DESCRIPTION OF THE TASK => What you return must match the records below exactly, apart from the omitted pictures.

DATA EXTRACT =>

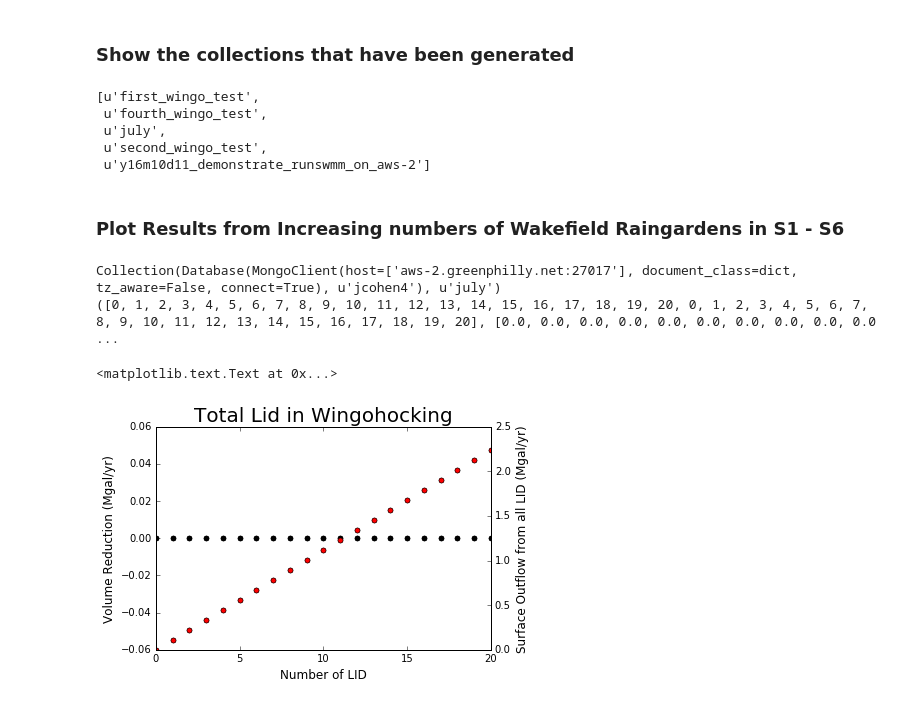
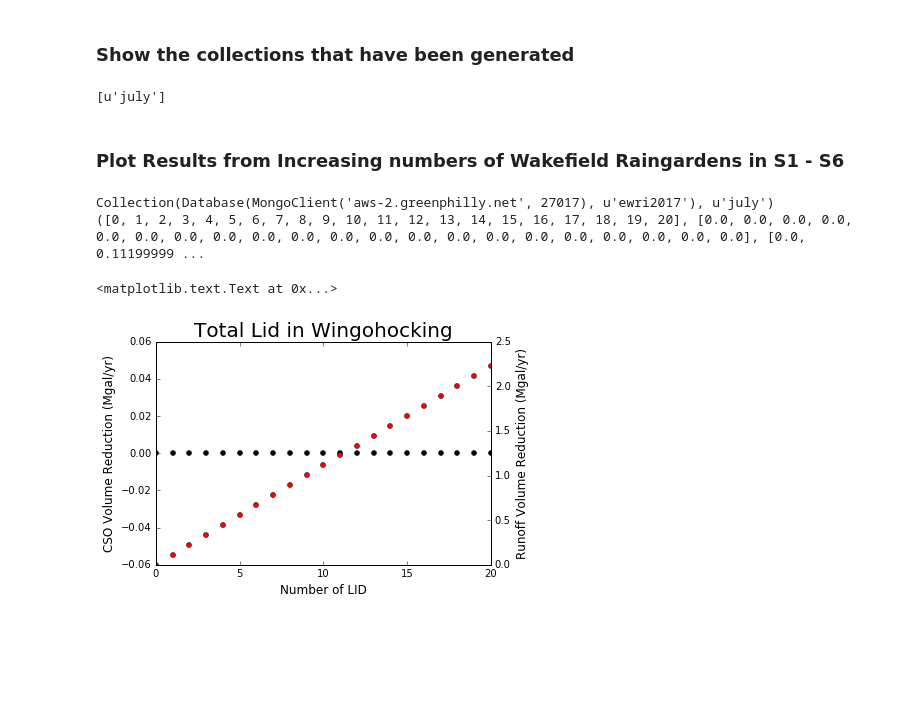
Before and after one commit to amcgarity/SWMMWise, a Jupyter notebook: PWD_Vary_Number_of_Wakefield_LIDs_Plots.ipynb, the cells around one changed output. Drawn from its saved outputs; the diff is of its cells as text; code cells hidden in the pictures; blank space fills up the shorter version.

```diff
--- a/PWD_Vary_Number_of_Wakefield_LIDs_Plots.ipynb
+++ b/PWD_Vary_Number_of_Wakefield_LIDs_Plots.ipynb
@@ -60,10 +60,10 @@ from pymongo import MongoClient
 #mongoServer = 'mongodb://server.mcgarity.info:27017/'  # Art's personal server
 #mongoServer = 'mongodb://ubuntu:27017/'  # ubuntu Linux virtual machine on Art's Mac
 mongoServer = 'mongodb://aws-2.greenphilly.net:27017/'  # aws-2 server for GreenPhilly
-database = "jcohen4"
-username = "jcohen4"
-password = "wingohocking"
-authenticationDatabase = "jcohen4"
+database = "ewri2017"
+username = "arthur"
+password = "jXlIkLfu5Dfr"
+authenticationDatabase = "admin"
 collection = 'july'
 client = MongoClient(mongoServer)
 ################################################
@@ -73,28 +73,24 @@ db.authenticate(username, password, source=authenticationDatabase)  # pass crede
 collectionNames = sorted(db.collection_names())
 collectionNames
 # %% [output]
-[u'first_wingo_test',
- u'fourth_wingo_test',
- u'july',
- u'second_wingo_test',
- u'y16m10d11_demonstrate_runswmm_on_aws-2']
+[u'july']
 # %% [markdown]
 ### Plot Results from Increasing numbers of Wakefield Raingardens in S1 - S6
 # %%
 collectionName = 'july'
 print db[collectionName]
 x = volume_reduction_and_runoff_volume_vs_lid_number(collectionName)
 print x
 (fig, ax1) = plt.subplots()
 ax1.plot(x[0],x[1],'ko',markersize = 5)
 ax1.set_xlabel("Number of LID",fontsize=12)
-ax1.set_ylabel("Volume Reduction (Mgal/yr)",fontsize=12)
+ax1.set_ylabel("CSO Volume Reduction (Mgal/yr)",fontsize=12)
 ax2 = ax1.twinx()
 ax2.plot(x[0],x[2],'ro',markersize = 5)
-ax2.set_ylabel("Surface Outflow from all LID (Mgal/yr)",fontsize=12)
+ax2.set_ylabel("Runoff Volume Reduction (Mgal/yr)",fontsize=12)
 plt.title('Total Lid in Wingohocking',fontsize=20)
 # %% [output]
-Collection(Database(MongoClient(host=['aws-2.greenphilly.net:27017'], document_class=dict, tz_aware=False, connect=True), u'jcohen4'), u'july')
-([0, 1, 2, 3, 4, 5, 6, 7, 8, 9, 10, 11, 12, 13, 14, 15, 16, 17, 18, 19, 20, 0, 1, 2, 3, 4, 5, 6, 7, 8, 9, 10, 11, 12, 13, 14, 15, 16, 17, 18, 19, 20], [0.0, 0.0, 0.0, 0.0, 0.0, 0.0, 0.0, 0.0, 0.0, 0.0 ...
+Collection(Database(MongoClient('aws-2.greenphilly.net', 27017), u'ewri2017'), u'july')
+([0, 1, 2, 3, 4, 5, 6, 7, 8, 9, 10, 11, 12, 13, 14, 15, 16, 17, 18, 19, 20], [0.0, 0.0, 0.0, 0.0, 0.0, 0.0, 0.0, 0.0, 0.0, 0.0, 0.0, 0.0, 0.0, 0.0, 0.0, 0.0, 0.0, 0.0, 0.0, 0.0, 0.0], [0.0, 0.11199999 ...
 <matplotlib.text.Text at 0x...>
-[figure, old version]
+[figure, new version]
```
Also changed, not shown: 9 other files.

TASK RESULT =>
Before and after one commit to amcgarity/SWMMWise, a Jupyter notebook: PWD_Vary_Number_of_Wakefield_LIDs_Plots.ipynb, the cells around one changed output. Drawn from its saved outputs; the diff is of its cells as text; code cells hidden in the pictures; blank space fills up the shorter version.

```diff
--- a/PWD_Vary_Number_of_Wakefield_LIDs_Plots.ipynb
+++ b/PWD_Vary_Number_of_Wakefield_LIDs_Plots.ipynb
@@ -60,10 +60,10 @@ from pymongo import MongoClient
 #mongoServer = 'mongodb://server.mcgarity.info:27017/'  # Art's personal server
 #mongoServer = 'mongodb://ubuntu:27017/'  # ubuntu Linux virtual machine on Art's Mac
 mongoServer = 'mongodb://aws-2.greenphilly.net:27017/'  # aws-2 server for GreenPhilly
-database = "jcohen4"
-username = "jcohen4"
-password = "wingohocking"
-authenticationDatabase = "jcohen4"
+database = "ewri2017"
+username = "arthur"
+password = "jXlIkLfu5Dfr"
+authenticationDatabase = "admin"
 collection = 'july'
 client = MongoClient(mongoServer)
 ################################################
@@ -73,28 +73,24 @@ db.authenticate(username, password, source=authenticationDatabase)  # pass crede
 collectionNames = sorted(db.collection_names())
 collectionNames
 # %% [output]
-[u'first_wingo_test',
- u'fourth_wingo_test',
- u'july',
- u'second_wingo_test',
- u'y16m10d11_demonstrate_runswmm_on_aws-2']
+[u'july']
 # %% [markdown]
 ### Plot Results from Increasing numbers of Wakefield Raingardens in S1 - S6
 # %%
 collectionName = 'july'
 print db[collectionName]
 x = volume_reduction_and_runoff_volume_vs_lid_number(collectionName)
 print x
 (fig, ax1) = plt.subplots()
 ax1.plot(x[0],x[1],'ko',markersize = 5)
 ax1.set_xlabel("Number of LID",fontsize=12)
-ax1.set_ylabel("Volume Reduction (Mgal/yr)",fontsize=12)
+ax1.set_ylabel("CSO Volume Reduction (Mgal/yr)",fontsize=12)
 ax2 = ax1.twinx()
 ax2.plot(x[0],x[2],'ro',markersize = 5)
-ax2.set_ylabel("Surface Outflow from all LID (Mgal/yr)",fontsize=12)
+ax2.set_ylabel("Runoff Volume Reduction (Mgal/yr)",fontsize=12)
 plt.title('Total Lid in Wingohocking',fontsize=20)
 # %% [output]
-Collection(Database(MongoClient(host=['aws-2.greenphilly.net:27017'], document_class=dict, tz_aware=False, connect=True), u'jcohen4'), u'july')
-([0, 1, 2, 3, 4, 5, 6, 7, 8, 9, 10, 11, 12, 13, 14, 15, 16, 17, 18, 19, 20, 0, 1, 2, 3, 4, 5, 6, 7, 8, 9, 10, 11, 12, 13, 14, 15, 16, 17, 18, 19, 20], [0.0, 0.0, 0.0, 0.0, 0.0, 0.0, 0.0, 0.0, 0.0, 0.0 ...
+Collection(Database(MongoClient('aws-2.greenphilly.net', 27017), u'ewri2017'), u'july')
+([0, 1, 2, 3, 4, 5, 6, 7, 8, 9, 10, 11, 12, 13, 14, 15, 16, 17, 18, 19, 20], [0.0, 0.0, 0.0, 0.0, 0.0, 0.0, 0.0, 0.0, 0.0, 0.0, 0.0, 0.0, 0.0, 0.0, 0.0, 0.0, 0.0, 0.0, 0.0, 0.0, 0.0], [0.0, 0.11199999 ...
 <matplotlib.text.Text at 0x...>
-[figure, old version]
+[figure, new version]
```
Also changed, not shown: 9 other files.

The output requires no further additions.